Trying to manipulate the stocking rate exactly according to forage production can be challenging, especially during dry years and in Montana where our dry years can be very dry. Optimism that it will rain next week often leads to waiting to reduce livestock numbers until after overgrazing has occurred, and emergency livestock sales in dry years (when prices are normally low) and repurchasing in wetter years (when prices are normally high) can wreak havoc on cash flow. To mitigate these problems, many successful ranchers establish a long-term, base stocking rate from which they can adjust livestock numbers up or down slightly in response to annual fluctuations in forage supply. A good target is a stocking rate of about 80 to 85% of what the forage supply would support in a typical year, when it’s not significantly drier than usual. This base stocking rate enables the ranch to withstand one dry year, or perhaps two dry years in a row, without needing to dramatically reduce their herd. This strategy 1) provides carry-over of old grass from normal years that can be grazed during subsequent drought years, 2) keeps plants healthy so they can better withstand heavier grazing during drought years, and 3) keeps plants healthy and able to recover faster in subsequent wetter years. However, during extended or extreme droughts, some amount of herd liquidation is likely inevitable.


Stocking rate decisions would be much easier if somehow ranchers knew how much forage would be available during summer. Reliable estimates can be made by comparing this year’s amount of precipitation to the long-term average or long-term median. There are three different but similar methods. One method compares the amount of precipitation received in a “crop year,” while another compares the combined total precipitation received in April, May, and June. A third method averages the estimates provided by the crop year precipitation and the April + May + June precipitation. For example, if precipitation during the crop year from the first of September 2022 to the end of June 2023 equaled 70% of the past 30-year average or 30-year median, then forage production will likely be about 70% of normal in summer 2023. Similarly, if the combined total precipitation received in April, May, and June 2023 equaled 80% of the 30-year average or median for April + May + June precipitation, then forage production will likely be about 80% of normal in summer 2023. The average of the two methods would predict 75% of normal forage production. The crop-year method is best-suited to areas in Montana west of the Continental Divide, the April + May + June method is best suited to eastern Montana, and the average of these two methods is best suited to central Montana.

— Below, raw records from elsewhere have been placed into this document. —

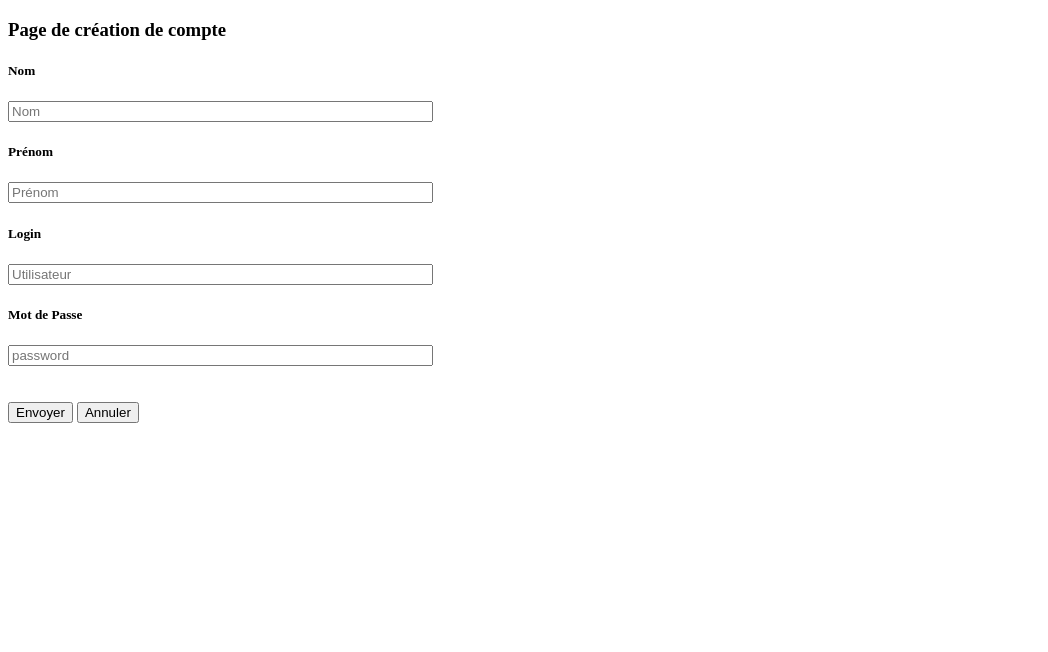
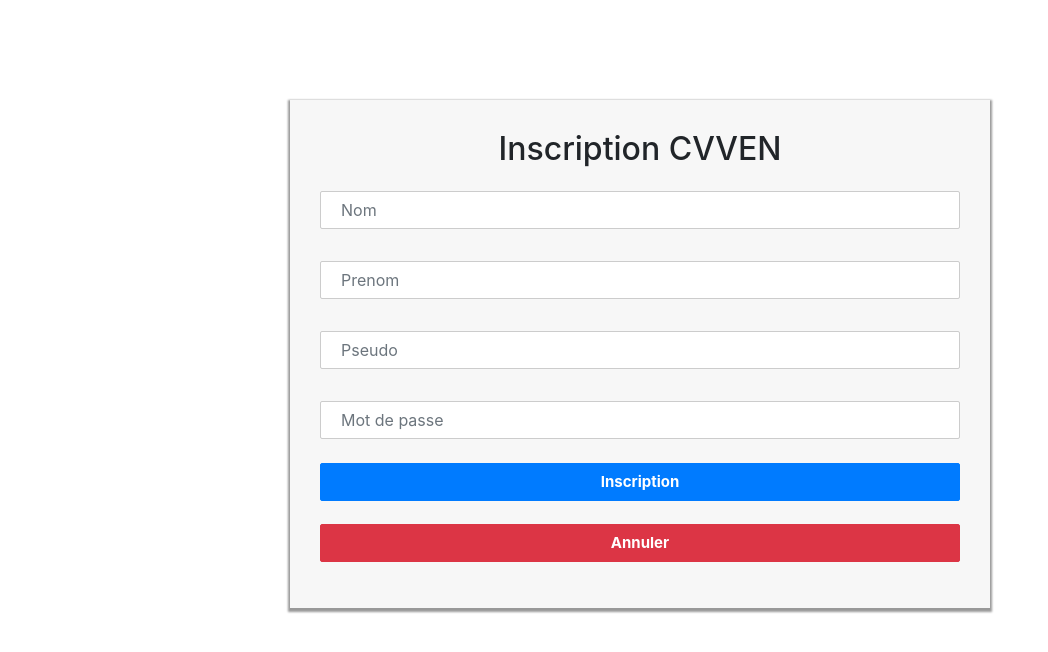
Before and after one commit to DaSilvaRemi/HolidayBookWebSite, a CodeIgniter 4 app: the page made by app/Views/form/createuser.php in a window 1280 px wide. Shown: the top 652 px of the page, without its empty margins (0-1048 px from the left). Run offline with PHP 8.4 and a stand-in for CodeIgniter, Linux system fonts and the light colour scheme; the template is opened without the code that fills it, so the values that code supplies are empty; some libraries are stand-ins or nearby versions.

Commit message:
Ajout CSS

```diff
--- a/app/Controllers/CreateUser.php
+++ b/app/Controllers/CreateUser.php
@@ -1,7 +1,6 @@
 <?php
 namespace App\Controllers;
 use \CodeIgniter\Controller;
-
 /**
  * Classe technique permettant de créer un nouvel utilisateurs
  *
@@ -18,6 +17,7 @@ class CreateUser extends Controller{
      */
     public function index(){
         helper('form');
+
 
         if (!$this->validate(['nom' => 'required|min_length[3]|max_length[60]',
             'prenom' => 'required|min_length[3]|max_length[60]',
--- a/app/Views/form/createuser.php
+++ b/app/Views/form/createuser.php
@@ -1,43 +1,48 @@
-<!DOCTYPE html>
 <!--
 To change this license header, choose License Headers in Project Properties.
 To change this template file, choose Tools | Templates
 and open the template in the editor.
 -->
-<html>
-    <head>
-        <meta charset="UTF-8">
-        <title>Page de création de compte</title>
-    </head>
-    <body>
-    <section class="formulaire">
+<!DOCTYPE html>
+<html lang="fr">
+<head>
+<meta charset="utf-8">
+<meta name="viewport" content="width=device-width, initial-scale=1, shrink-to-fit=no">
+<title>INSCRIPTION CVVEN</title>
+<link rel="stylesheet" href="https://stackpath.bootstrapcdn.com/bootstrap/4.5.0/css/bootstrap.min.css">
+<link rel="stylesheet" href="https://maxcdn.bootstrapcdn.com/font-awesome/4.7.0/css/font-awesome.min.css">
+<script src="https://code.jquery.com/jquery-3.5.1.min.js"></script>
+<script src="https://cdn.jsdelivr.net/npm/popper.js@1.16.0/dist/umd/popper.min.js"></script>
+<script src="https://stackpath.bootstrapcdn.com/bootstrap/4.5.0/js/bootstrap.min.js"></script>
+<link rel="stylesheet" href="<?= base_url('css/form.css'); ?>">
+
+</head>
+<body>
+<div class="register-form">
     <?= form_open('CreateUser'); ?>
-    <h3>Page de création de compte</h3>
-
-    <h5>Nom</h5>
-    <input type="text" name="nom" placeholder="Nom" size="50"/>
-
-    <h5>Prénom</h5>
-    <input type="text" name="prenom" placeholder="Prénom" size="50"/>
-
-    <h5>Login</h5>
-    <input type="text" name="user" placeholder="Utilisateur" size="50"/>
-
-    <h5>Mot de Passe</h5>
-    <input type="password" name="password" placeholder="password" size="50"/>
-
-    <br/><br/>
-    <?php if(isset($validation)){
-       echo $validation->listErrors();
-    }?>
-
-    <br/>
-    <div><input type="submit" value="Envoyer" />
-
-        <! -- Annuler + redirection sur Connexion -->
-    <?php echo anchor('Connexion', '<input type="button" value="Annuler"/>'); ?> </div>
+        <h2 class="text-center">Inscription CVVEN</h2>
+        <div class="form-group">
+            <input type="text" class="form-control" placeholder="Nom" id="nom" name="nom" required="required">
+        </div>
+          <div class="form-group">
+            <input type="text" class="form-control" placeholder="Prenom" id="prenom" name="prenom" required="required">
+        </div>
+          <div class="form-group">
+            <input type="text" class="form-control" placeholder="Pseudo" id="user" name="user" required="required">
+        </div>
+        <div class="form-group">
+            <input type="password" class="form-control" placeholder="Mot de passe" id="password" name="password" required="required">
+        </div>
+        <div class="form-group">
+            <button type="submit" class="btn btn-primary btn-block" id="Envoyer" >Inscription</button>
+            <br>
+            <?php echo anchor('Connexion', '<input class="btn btn-danger btn-block" value="Annuler" />'); ?>
+        </div>
+        <div class="clearfix">
+             <?php if(isset($validation)){
+                echo $validation->listErrors();}?>
+        </div>
     </form>
-    </section>
-    </body>
-
+</div>
+</body>
 </html>
--- a/app/Views/form/pageuser.php
+++ b/app/Views/form/pageuser.php
@@ -18,8 +18,8 @@ and open the template in the editor.
                 <h1>Gestion de réservations</h1>
             </div>
             <div class="row">
-                <table class="table">
-                    <tr>
+                <table class="table table-bordered table-hover"">
+                    <tr class="thead-light">
                     <th scope="col">Nom</th>
                     <th scope="col">Date début</th>
                     <th scope="col">Nombre de personnes</th>
--- a/public/css/form.css
+++ b/public/css/form.css
@@ -81,3 +81,74 @@ and open the template in the editor.
     color: #22427C;
     border: 1px solid #22427C ;
   }
+
+  /*Formulaires*/
+
+  /*Creation de compte*/
+.register-form {
+    width: 700px;
+    margin: 100px auto;
+  	font-size: 15px;
+}
+.register-form form {
+    margin-bottom: 15px;
+    background: #f7f7f7;
+    box-shadow: 0px 2px 2px 2px rgba(0, 0, 0, 0.4);
+    padding: 30px;
+}
+.register-form h2 {
+    margin: 0 0 15px;
+}
+.form-control, .btn {
+    min-height: 38px;
+    border-radius: 2px;
+}
+.btn {
+    font-size: 15px;
+    font-weight: bold;
+}
+
+/*Login*/
+.login-form {
+    width: 340px;
+    margin: 70px auto;
+  	font-size: 15px;
+}
+.login-form form {
+    margin-bottom: 15px;
+    background: #f7f7f7;
+    box-shadow: 0px 2px 2px 2px rgba(0, 0, 0, 0.4);
+    padding: 30px;
+}
+
+/*Modification de mot de passe*/
+.changeMDP-form {
+    width: 500px;
+    margin: 100px auto;
+  	font-size: 15px;
+}
+.changeMDP-form form {
+    margin-bottom: 15px;
+    background: #f7f7f7;
+    box-shadow: 0px 2px 2px 2px rgba(0, 0, 0, 0.4);
+    padding: 30px;
+}
+.changeMPD-form h2 {
+    margin: 0 0 15px;
+}
+
+/*reservation*/
+.Sejour-form {
+    width: 600px;
+    margin: 100px auto;
+  	font-size: 15px;
+}
+.Sejour-form form {
+    margin-bottom: 15px;
+    background: #f7f7f7;
+    box-shadow: 0px 2px 2px 2px rgba(0, 0, 0, 0.4);
+    padding: 30px;
+}
+.Sejour-form h2 {
+    margin: 0 0 15px;
+}
```
Also changed, not shown: app/Views/form/book.php (+19 -24 lines), app/Views/form/login.php (+32 -33 lines), app/Views/form/modifypassword.php (+33 -27 lines).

These methods do not provide perfect estimates because they do not account for many other factors that also affect forage growth, such as air temperature, humidity, and wind. However, these simple procedures provide reliable estimates to help ranchers make informed stocking rate decisions.


Forage production estimates derived from either the crop-year method, the April + May + June method, or the average of these two methods also can be used to manage risk. For example, if an area normally receives 4 inches of precipitation in April + May + June, and no moisture was received in April, one can examine the long-term weather records to find how often the area received four inches in May + June alone. The percentage of times this occurred in the past 30 years indicates the chances of it happening this year and thus, the likelihood that summer forage production will be normal following a dry April. Continuing the example, if two inches of precipitation were received in May, the long-term weather records could be examined to find how often the area received two inches in June alone. The percentage of times this occurred in the past 30 years indicates the odds that the area will receive its normal four inches by the end of April + May + June and the likelihood that summer forage production will be normal.

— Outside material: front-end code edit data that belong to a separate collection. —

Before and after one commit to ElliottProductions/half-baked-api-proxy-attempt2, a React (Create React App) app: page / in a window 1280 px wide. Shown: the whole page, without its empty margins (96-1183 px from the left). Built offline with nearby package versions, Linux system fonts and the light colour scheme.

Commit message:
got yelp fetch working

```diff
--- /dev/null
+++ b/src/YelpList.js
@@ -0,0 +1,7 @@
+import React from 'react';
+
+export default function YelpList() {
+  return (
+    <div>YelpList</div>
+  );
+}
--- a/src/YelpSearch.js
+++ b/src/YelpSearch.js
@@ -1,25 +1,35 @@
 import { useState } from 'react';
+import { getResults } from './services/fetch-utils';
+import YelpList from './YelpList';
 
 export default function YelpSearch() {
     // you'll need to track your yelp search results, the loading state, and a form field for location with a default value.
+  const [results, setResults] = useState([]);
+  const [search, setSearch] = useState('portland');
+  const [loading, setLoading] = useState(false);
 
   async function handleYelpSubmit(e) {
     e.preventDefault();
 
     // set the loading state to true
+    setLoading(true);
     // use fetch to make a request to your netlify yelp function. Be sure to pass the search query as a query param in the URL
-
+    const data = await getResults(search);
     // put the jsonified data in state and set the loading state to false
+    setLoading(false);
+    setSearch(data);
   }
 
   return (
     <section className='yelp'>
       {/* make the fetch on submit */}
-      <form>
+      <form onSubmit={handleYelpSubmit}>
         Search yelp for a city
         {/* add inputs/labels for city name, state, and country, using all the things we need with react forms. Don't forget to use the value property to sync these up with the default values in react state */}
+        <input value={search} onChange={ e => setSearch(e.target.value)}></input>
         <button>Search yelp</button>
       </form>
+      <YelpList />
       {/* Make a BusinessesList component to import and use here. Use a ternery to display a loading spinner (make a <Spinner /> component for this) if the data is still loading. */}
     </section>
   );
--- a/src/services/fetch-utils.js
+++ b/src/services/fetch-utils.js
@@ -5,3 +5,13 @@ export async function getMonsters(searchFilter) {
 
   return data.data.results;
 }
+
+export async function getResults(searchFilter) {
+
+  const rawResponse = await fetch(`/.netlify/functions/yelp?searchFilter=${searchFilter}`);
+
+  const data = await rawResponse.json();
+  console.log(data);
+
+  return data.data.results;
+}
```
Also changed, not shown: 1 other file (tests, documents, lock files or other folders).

Without precipitation records for a ranch, the Western Regional Climate Center has long-term data from hundreds of weather stations across Montana: The Agrimet system can also provide precipitation records:

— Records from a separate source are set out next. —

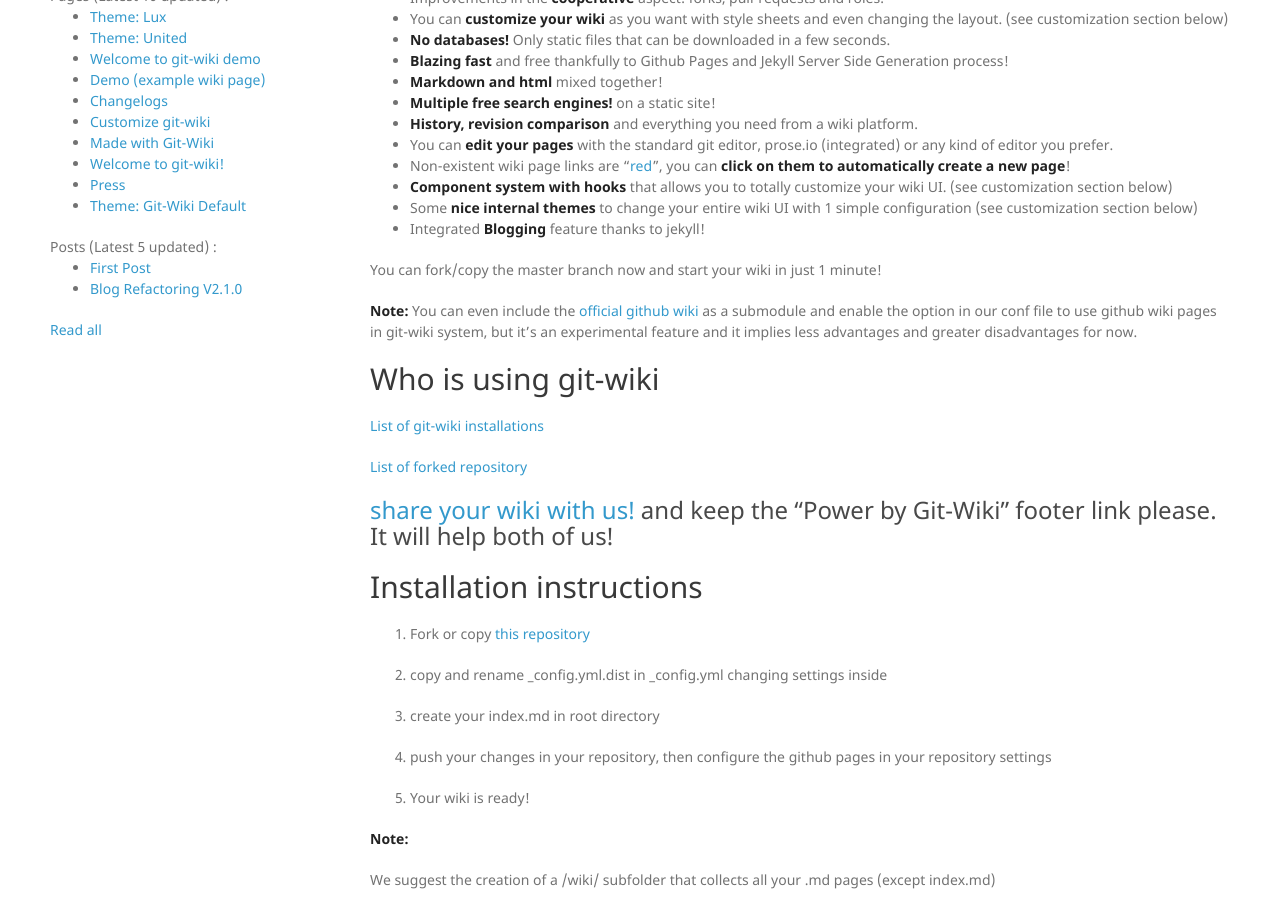
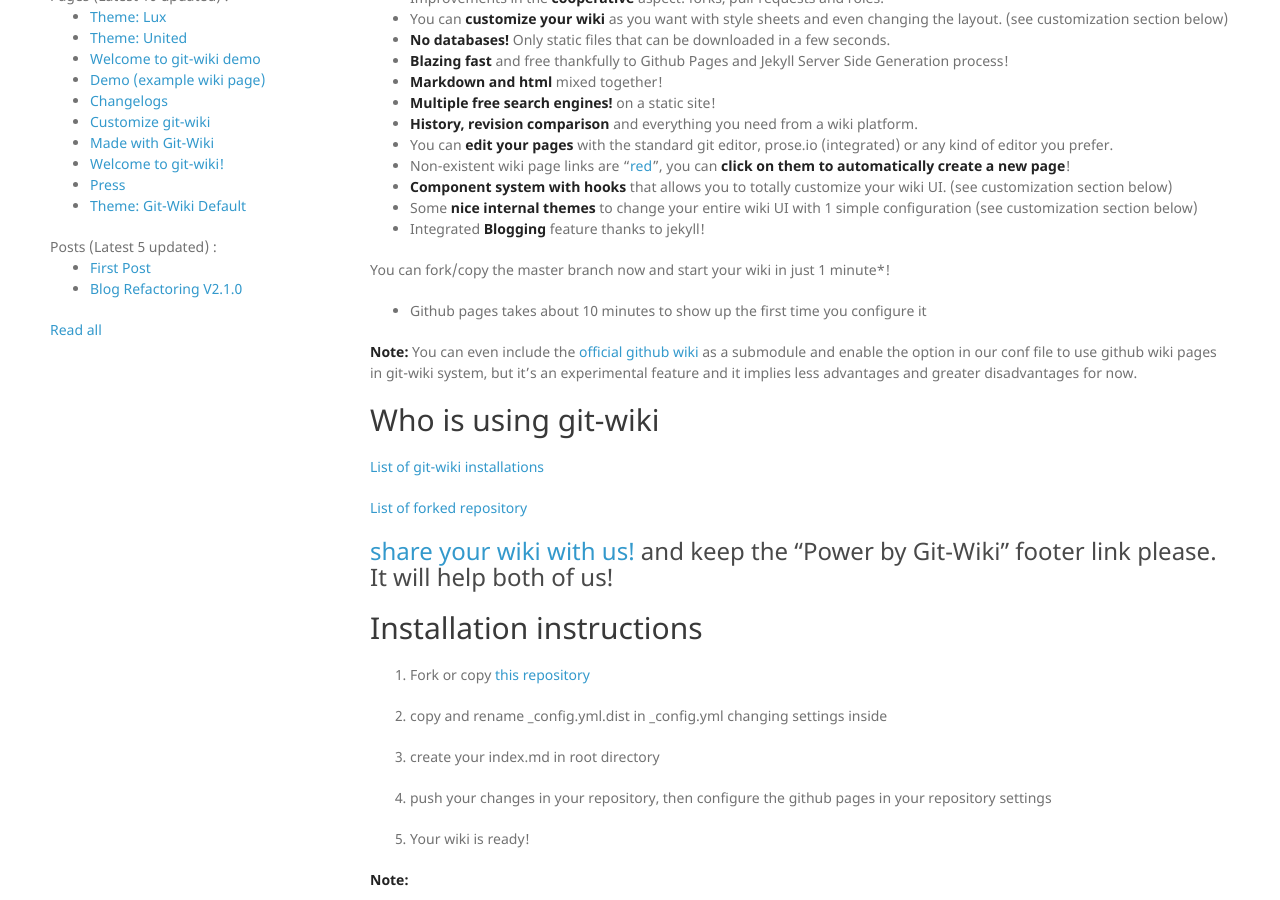
Before and after one commit to Drassil/git-wiki-theme, a Jekyll site: the page built from index.md, in a window 1280 px wide and 900 px high, scrolled down 384 px. Built offline with Jekyll 4.4.1, drawn with Linux system fonts in a browser that asks for light colours; nearby versions of some CDN libraries; our own code applies the rules of GitHub Pages for plain Markdown files; comment, search, counter and statistics services are not loaded.

Commit message:
Update index.md

```diff
--- a/index.md
+++ b/index.md
@@ -19,7 +19,9 @@
 * Some **nice internal themes** to change your entire wiki UI with 1 simple configuration (see customization section below)
 * Integrated **Blogging** feature thanks to jekyll!
 
-You can fork/copy the master branch now and start your wiki in just 1 minute!
+You can fork/copy the master branch now and start your wiki in just 1 minute*!
+
+* Github pages takes about 10 minutes to show up the first time you configure it
 
 **Note:**
 You can even include the [official github wiki](https://help.github.com/articles/about-github-wikis/) as a submodule and enable the option in our conf file to use github wiki pages in git-wiki system, but it's an experimental feature and it implies less advantages and greater disadvantages for now.
```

For assistance accessing these data or for more information about livestock stocking rates, contact the local MSU Extension office, or send an email to